━━ AVAILABLE DATA

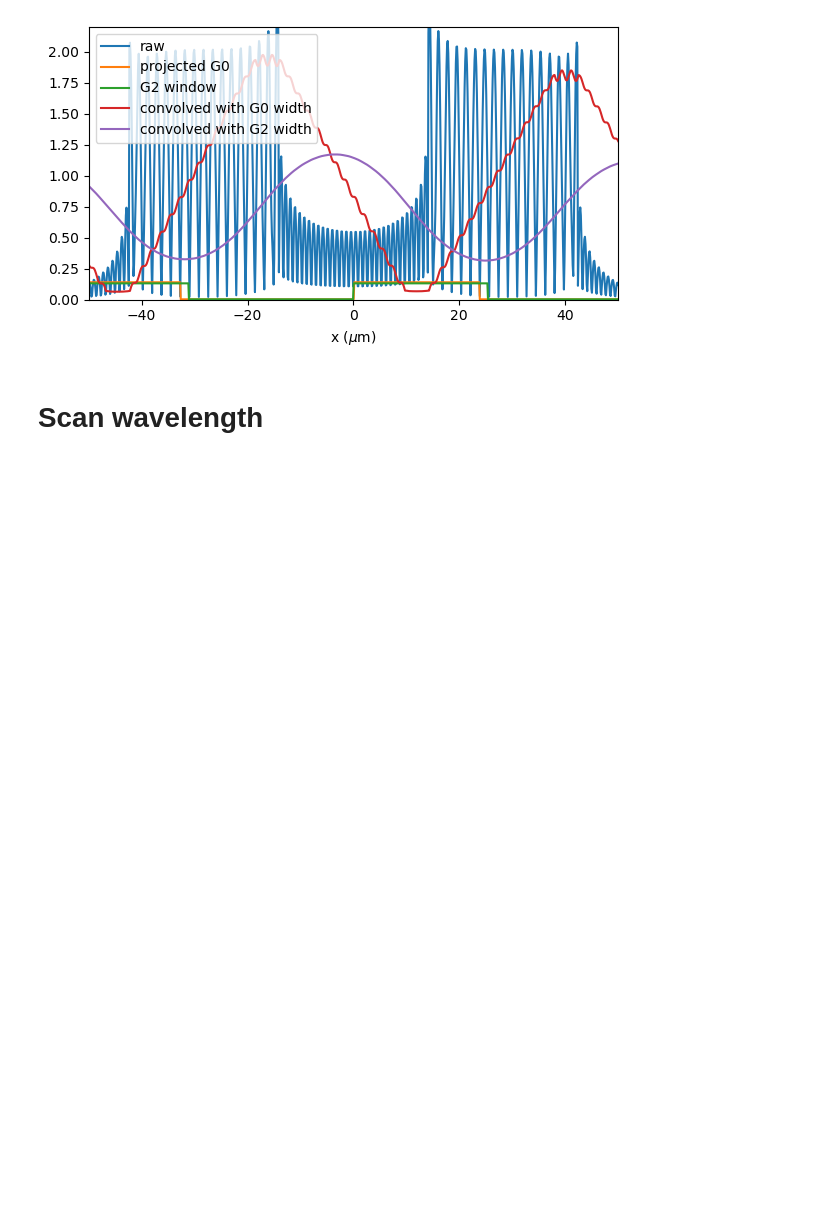
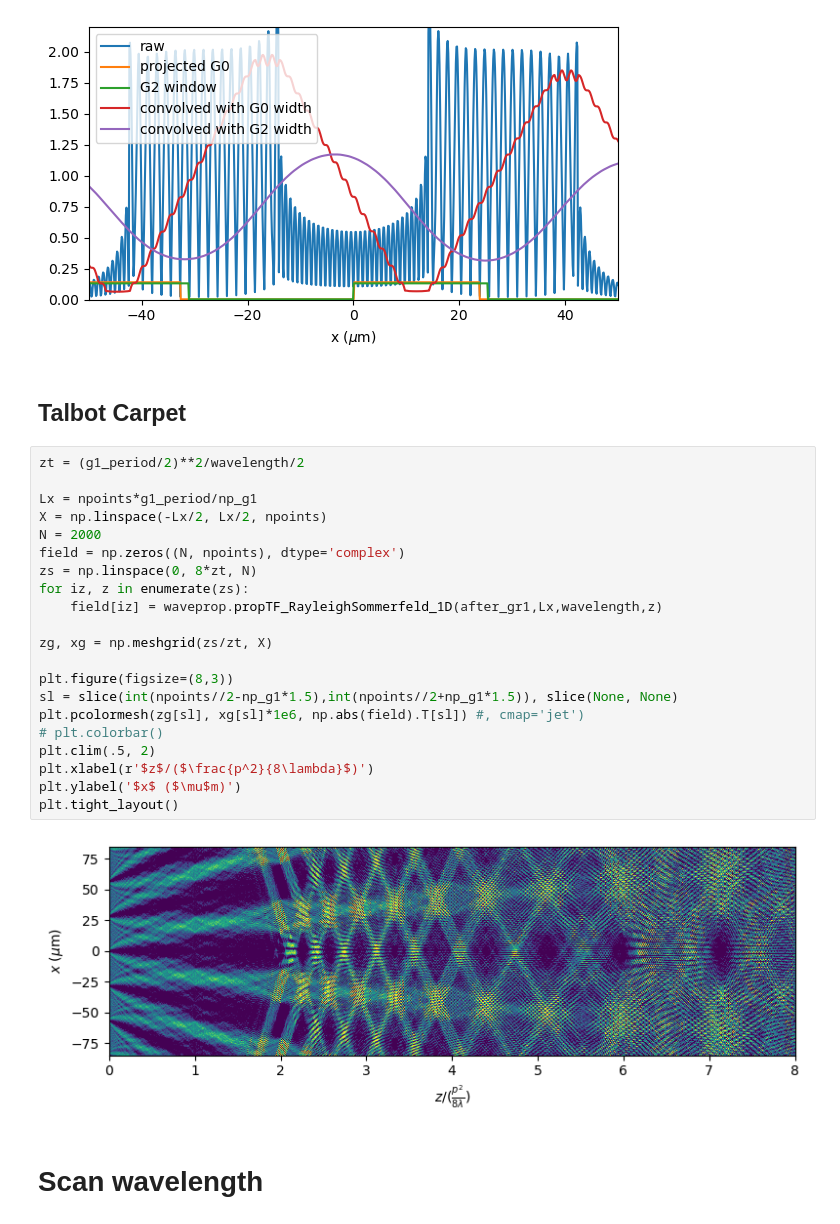
Before and after one commit to zhangy6x/research_stuff, a Jupyter notebook: jupyter_notebooks/nGI/design/MARS_gen1_long_sym_microworks.ipynb, the cells around one changed output. Drawn from its saved outputs; the diff is of its cells as text; blank space fills up the shorter version.

Commit message:
added talbot carpet and white beam visibility

```diff
--- a/jupyter_notebooks/nGI/design/MARS_gen1_long_sym_microworks.ipynb
+++ b/jupyter_notebooks/nGI/design/MARS_gen1_long_sym_microworks.ipynb
@@ -110,6 +110,31 @@ plt.legend(loc='upper left')
 plt.tight_layout()
 # %% [output]
 [figure]
+# %% [markdown]
+## Talbot Carpet
+# %%
+zt = (g1_period/2)**2/wavelength/2
+
+Lx = npoints*g1_period/np_g1
+X = np.linspace(-Lx/2, Lx/2, npoints)
+N = 2000
+field = np.zeros((N, npoints), dtype='complex')
+zs = np.linspace(0, 8*zt, N)
+for iz, z in enumerate(zs):
+    field[iz] = waveprop.propTF_RayleighSommerfeld_1D(after_gr1,Lx,wavelength,z)
+
+zg, xg = np.meshgrid(zs/zt, X)
+
+plt.figure(figsize=(8,3))
+sl = slice(int(npoints//2-np_g1*1.5),int(npoints//2+np_g1*1.5)), slice(None, None)
+plt.pcolormesh(zg[sl], xg[sl]*1e6, np.abs(field).T[sl]) #, cmap='jet')
+# plt.colorbar()
+plt.clim(.5, 2)
+plt.xlabel(r'$z$/($\frac{p^2}{8\lambda}$)')
+plt.ylabel('$x$ ($\mu$m)')
+plt.tight_layout()
+# %% [output]
+[figure, added]
 # %% [markdown]
 # Scan wavelength
 # %%
```
Also changed, not shown: parts of 3 cells of this notebook, 3 other files.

━━━━

◆ **PROBLEM TO WORK ON**: Print the entries above exactly, taking out only the pictures.

◆ **WORKED SOLUTION**:
Before and after one commit to zhangy6x/research_stuff, a Jupyter notebook: jupyter_notebooks/nGI/design/MARS_gen1_long_sym_microworks.ipynb, the cells around one changed output. Drawn from its saved outputs; the diff is of its cells as text; blank space fills up the shorter version.

Commit message:
added talbot carpet and white beam visibility

```diff
--- a/jupyter_notebooks/nGI/design/MARS_gen1_long_sym_microworks.ipynb
+++ b/jupyter_notebooks/nGI/design/MARS_gen1_long_sym_microworks.ipynb
@@ -110,6 +110,31 @@ plt.legend(loc='upper left')
 plt.tight_layout()
 # %% [output]
 [figure]
+# %% [markdown]
+## Talbot Carpet
+# %%
+zt = (g1_period/2)**2/wavelength/2
+
+Lx = npoints*g1_period/np_g1
+X = np.linspace(-Lx/2, Lx/2, npoints)
+N = 2000
+field = np.zeros((N, npoints), dtype='complex')
+zs = np.linspace(0, 8*zt, N)
+for iz, z in enumerate(zs):
+    field[iz] = waveprop.propTF_RayleighSommerfeld_1D(after_gr1,Lx,wavelength,z)
+
+zg, xg = np.meshgrid(zs/zt, X)
+
+plt.figure(figsize=(8,3))
+sl = slice(int(npoints//2-np_g1*1.5),int(npoints//2+np_g1*1.5)), slice(None, None)
+plt.pcolormesh(zg[sl], xg[sl]*1e6, np.abs(field).T[sl]) #, cmap='jet')
+# plt.colorbar()
+plt.clim(.5, 2)
+plt.xlabel(r'$z$/($\frac{p^2}{8\lambda}$)')
+plt.ylabel('$x$ ($\mu$m)')
+plt.tight_layout()
+# %% [output]
+[figure, added]
 # %% [markdown]
 # Scan wavelength
 # %%
```
Also changed, not shown: parts of 3 cells of this notebook, 3 other files.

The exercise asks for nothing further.